He was contrite and pleading.

"When living at home and going to school, my life was free from the influences of drugs," his letter began after he misspelled the judge's first name as "Bruse."

"I was the baby of the family and spoiled in the long run," he said.

The letter contained in court records provides new insight into the man accused of keeping Dugard locked away in his backyard for 18 years and fathering two children with her.

There was no hint of the sexually obsessed kidnapper and rapist who testified a month earlier to prowling through neighborhoods as a Peeping Tom and exposing himself to girls as young as 7.

Garrido told Thompson that by 1969, marijuana had found its way to his rural neighborhood east of San Francisco. He also began using copious amounts of LSD.

"Slowly it began to take me to another style of living and thinking, in the long run I lost much of my reasoning powers," he wrote. "Seven years of using made me fall from reality."

He assured the judge, however, that he had rediscovered the right path after seeing a psychiatrist.

"Of course that is because I wanted to, knowing this is my chance to get my life in line," he wrote. "Drugs have been my downfall. I am so ashamed of my past. But my future is now in controle (sic)."

Garrido failed to persuade the judge to order his early release. His appeal to the 9th U.S. Circuit Court of Appeals also was unsuccessful.
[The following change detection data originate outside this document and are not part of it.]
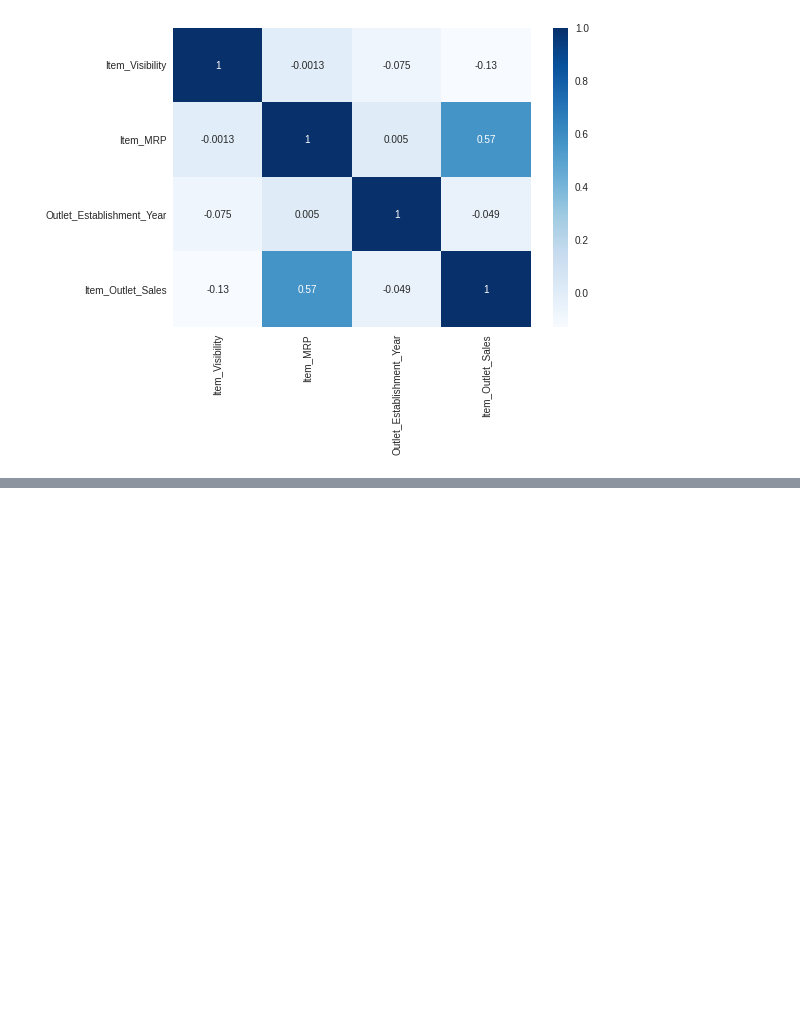
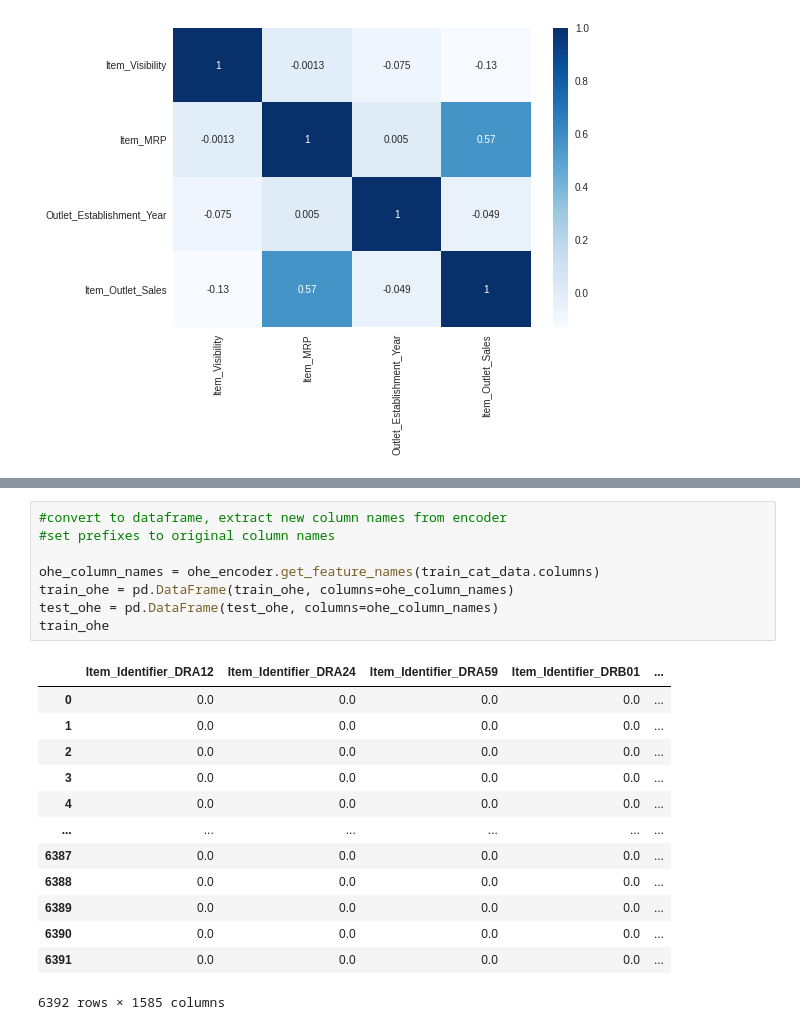
Before and after one commit to amltago/sales_prediction, a Jupyter notebook: Sales.ipynb, the cells around one changed output, grey strips where cells are left out. Saved outputs shown, nothing was run; the diff lists cells and outputs as text; blank space fills up the shorter version.

```diff
--- a/Sales.ipynb
+++ b/Sales.ipynb
@@ -545,0 +674,22 @@ sns.heatmap(corr, cmap = 'Blues', annot = True);
+# %%
+#convert to dataframe, extract new column names from encoder
+#set prefixes to original column names
+
+ohe_column_names = ohe_encoder.get_feature_names(train_cat_data.columns)
+train_ohe = pd.DataFrame(train_ohe, columns=ohe_column_names)
+test_ohe = pd.DataFrame(test_ohe, columns=ohe_column_names)
+train_ohe
+# %% [output]
+|  | Item_Identifier_DRA12 | Item_Identifier_DRA24 | Item_Identifier_DRA59 | Item_Identifier_DRB01 | ... |
+| 0 | 0.0 | 0.0 | 0.0 | 0.0 | ... |
+| 1 | 0.0 | 0.0 | 0.0 | 0.0 | ... |
+| 2 | 0.0 | 0.0 | 0.0 | 0.0 | ... |
+| 3 | 0.0 | 0.0 | 0.0 | 0.0 | ... |
+| 4 | 0.0 | 0.0 | 0.0 | 0.0 | ... |
+| ... | ... | ... | ... | ... | ... |
+| 6387 | 0.0 | 0.0 | 0.0 | 0.0 | ... |
+| 6388 | 0.0 | 0.0 | 0.0 | 0.0 | ... |
+| 6389 | 0.0 | 0.0 | 0.0 | 0.0 | ... |
+| 6390 | 0.0 | 0.0 | 0.0 | 0.0 | ... |
+| 6391 | 0.0 | 0.0 | 0.0 | 0.0 | ... |
+6392 rows × 1585 columns
```
Also changed, not shown: parts of 28 cells of this notebook.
Still, he was freed on parole in 1988 because federal sentences meted out in the 1970s allowed prisoners given 30 years or more to apply for release after serving 10 years.
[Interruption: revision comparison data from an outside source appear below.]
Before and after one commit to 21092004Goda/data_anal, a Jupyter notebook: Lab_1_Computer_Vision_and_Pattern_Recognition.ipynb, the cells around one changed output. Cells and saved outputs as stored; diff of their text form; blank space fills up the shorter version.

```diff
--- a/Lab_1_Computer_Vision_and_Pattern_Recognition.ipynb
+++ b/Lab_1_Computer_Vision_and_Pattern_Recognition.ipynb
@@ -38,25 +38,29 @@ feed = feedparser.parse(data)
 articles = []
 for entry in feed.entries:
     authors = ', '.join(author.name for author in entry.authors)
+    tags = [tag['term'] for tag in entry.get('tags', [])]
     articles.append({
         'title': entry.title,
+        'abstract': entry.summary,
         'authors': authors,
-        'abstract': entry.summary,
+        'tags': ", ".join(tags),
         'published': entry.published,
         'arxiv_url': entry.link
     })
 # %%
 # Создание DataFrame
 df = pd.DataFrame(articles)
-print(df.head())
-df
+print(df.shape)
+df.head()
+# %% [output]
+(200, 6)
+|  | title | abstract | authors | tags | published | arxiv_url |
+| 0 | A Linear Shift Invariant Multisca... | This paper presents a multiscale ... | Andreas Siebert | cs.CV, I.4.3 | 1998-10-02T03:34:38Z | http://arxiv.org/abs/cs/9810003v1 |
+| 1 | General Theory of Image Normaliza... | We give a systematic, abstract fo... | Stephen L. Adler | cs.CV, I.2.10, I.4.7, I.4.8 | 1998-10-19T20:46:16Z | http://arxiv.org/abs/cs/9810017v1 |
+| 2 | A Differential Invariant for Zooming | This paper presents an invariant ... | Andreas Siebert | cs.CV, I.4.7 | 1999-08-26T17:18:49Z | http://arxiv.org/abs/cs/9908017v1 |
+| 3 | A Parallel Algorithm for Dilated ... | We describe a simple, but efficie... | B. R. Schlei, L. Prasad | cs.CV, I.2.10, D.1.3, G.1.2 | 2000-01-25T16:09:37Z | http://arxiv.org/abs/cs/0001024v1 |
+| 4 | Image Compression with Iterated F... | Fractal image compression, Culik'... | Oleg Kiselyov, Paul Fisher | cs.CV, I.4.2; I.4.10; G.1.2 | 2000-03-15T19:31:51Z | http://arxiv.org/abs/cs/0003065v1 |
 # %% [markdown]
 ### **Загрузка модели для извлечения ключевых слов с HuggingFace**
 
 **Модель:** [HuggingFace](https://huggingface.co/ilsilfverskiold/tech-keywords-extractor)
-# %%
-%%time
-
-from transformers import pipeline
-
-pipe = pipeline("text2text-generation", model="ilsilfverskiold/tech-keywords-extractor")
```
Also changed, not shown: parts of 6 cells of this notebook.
In documents previously detailed by The Associated Press, Garrido wrote the judge from jail in Reno shortly after he was convicted by a federal jury on Feb. 11, 1977. He said he was firing his trial lawyer and wanted a new one appointed for his appeal.

His handwriting was neat and the letter was also full of misspellings.
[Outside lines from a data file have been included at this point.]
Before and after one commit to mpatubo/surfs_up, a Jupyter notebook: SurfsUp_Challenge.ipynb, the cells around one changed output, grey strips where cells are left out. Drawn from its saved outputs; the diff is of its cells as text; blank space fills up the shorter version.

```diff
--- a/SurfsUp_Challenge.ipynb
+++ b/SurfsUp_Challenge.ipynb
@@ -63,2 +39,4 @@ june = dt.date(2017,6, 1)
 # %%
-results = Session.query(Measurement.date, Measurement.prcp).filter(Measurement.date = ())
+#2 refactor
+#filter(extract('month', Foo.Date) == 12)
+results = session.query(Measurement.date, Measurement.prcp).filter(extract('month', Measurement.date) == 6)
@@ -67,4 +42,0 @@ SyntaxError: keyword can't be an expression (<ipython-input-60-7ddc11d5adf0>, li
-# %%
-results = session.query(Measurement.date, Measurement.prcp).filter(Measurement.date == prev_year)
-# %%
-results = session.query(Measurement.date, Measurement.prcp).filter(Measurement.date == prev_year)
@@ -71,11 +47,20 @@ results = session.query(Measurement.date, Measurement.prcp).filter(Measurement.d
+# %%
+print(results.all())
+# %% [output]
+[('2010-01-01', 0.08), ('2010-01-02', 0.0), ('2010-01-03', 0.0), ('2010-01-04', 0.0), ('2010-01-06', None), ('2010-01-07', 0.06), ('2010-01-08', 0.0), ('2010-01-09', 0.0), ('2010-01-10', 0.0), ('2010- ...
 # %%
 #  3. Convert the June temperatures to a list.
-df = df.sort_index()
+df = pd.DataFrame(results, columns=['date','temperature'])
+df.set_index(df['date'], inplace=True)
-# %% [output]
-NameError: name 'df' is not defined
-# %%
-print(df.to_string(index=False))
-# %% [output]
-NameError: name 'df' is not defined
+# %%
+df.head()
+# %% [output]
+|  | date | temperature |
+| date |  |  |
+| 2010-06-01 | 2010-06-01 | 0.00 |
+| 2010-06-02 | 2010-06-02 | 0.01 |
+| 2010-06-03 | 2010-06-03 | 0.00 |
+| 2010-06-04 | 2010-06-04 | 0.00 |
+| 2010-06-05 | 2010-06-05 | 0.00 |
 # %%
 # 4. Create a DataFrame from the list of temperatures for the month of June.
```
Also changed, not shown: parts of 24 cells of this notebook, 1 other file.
"My appointed counsel from beginning to end has not been in my best behalf," Garrido complained. "I stayed with him because I have no insight on the law."

Garrido testified during his three-day trial and hurt his cause. He freely told the jury that he abducted his victim and raped her at a storage shed he rented in Reno. He discussed at length his rape fantasies and discussed exposing himself to little girls.

"I had this fantasy that was driving me to do this, inside of me; something that was making me want to do it without — no way to stop it," he said.

The victim testified that Garrido had discussed his sexual fantasies while driving her to the storage area, where he assaulted her for more than five hours until a police officer knocked on the door after becoming suspicious of the victim's car parked nearby.

More than three decades later, Garrido and his wife Nancy are being held in El Dorado County on charges of kidnapping and raping Dugard then holding her at an Antioch home, even as parole officers and police occasionally turned up to check on him. They have pleaded not guilty.

Hayward police are investigating any possible links between Garrido and the unsolved 1988 abduction of Michaela Garecht. She was snatched from a parking lot after the 9-year-old and a friend rode their scooters to a market.

"We immediately just from news reports heard there were enough similarities in the case that it was worth looking," police Lt. Chris Orrey said. "So far nothing has eliminated him as a suspect."